Your task
Without including pictures, set down every record exactly as it stands.

Dataset extract
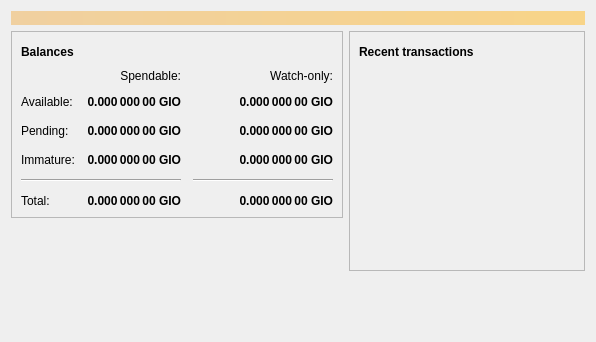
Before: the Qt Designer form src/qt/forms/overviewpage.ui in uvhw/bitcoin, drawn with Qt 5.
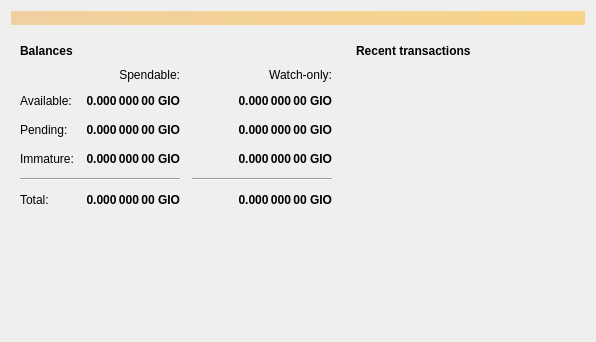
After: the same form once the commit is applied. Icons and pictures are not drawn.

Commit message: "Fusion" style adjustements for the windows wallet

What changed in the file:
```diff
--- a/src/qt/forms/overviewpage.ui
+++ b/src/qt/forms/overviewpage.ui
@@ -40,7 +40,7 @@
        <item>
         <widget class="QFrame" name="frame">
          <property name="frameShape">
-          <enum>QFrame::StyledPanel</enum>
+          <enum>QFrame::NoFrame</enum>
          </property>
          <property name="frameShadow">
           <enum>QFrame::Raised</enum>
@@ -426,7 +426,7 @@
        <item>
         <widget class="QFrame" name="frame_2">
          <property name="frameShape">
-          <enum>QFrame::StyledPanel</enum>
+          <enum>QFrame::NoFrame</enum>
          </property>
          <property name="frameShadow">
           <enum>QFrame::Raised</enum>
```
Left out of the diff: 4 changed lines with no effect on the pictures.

Solution
Before: the Qt Designer form src/qt/forms/overviewpage.ui in uvhw/bitcoin, drawn with Qt 5.
After: the same form once the commit is applied. Icons and pictures are not drawn.

Commit message: "Fusion" style adjustements for the windows wallet

What changed in the file:
```diff
--- a/src/qt/forms/overviewpage.ui
+++ b/src/qt/forms/overviewpage.ui
@@ -40,7 +40,7 @@
        <item>
         <widget class="QFrame" name="frame">
          <property name="frameShape">
-          <enum>QFrame::StyledPanel</enum>
+          <enum>QFrame::NoFrame</enum>
          </property>
          <property name="frameShadow">
           <enum>QFrame::Raised</enum>
@@ -426,7 +426,7 @@
        <item>
         <widget class="QFrame" name="frame_2">
          <property name="frameShape">
-          <enum>QFrame::StyledPanel</enum>
+          <enum>QFrame::NoFrame</enum>
          </property>
          <property name="frameShadow">
           <enum>QFrame::Raised</enum>
```
Left out of the diff: 4 changed lines with no effect on the pictures.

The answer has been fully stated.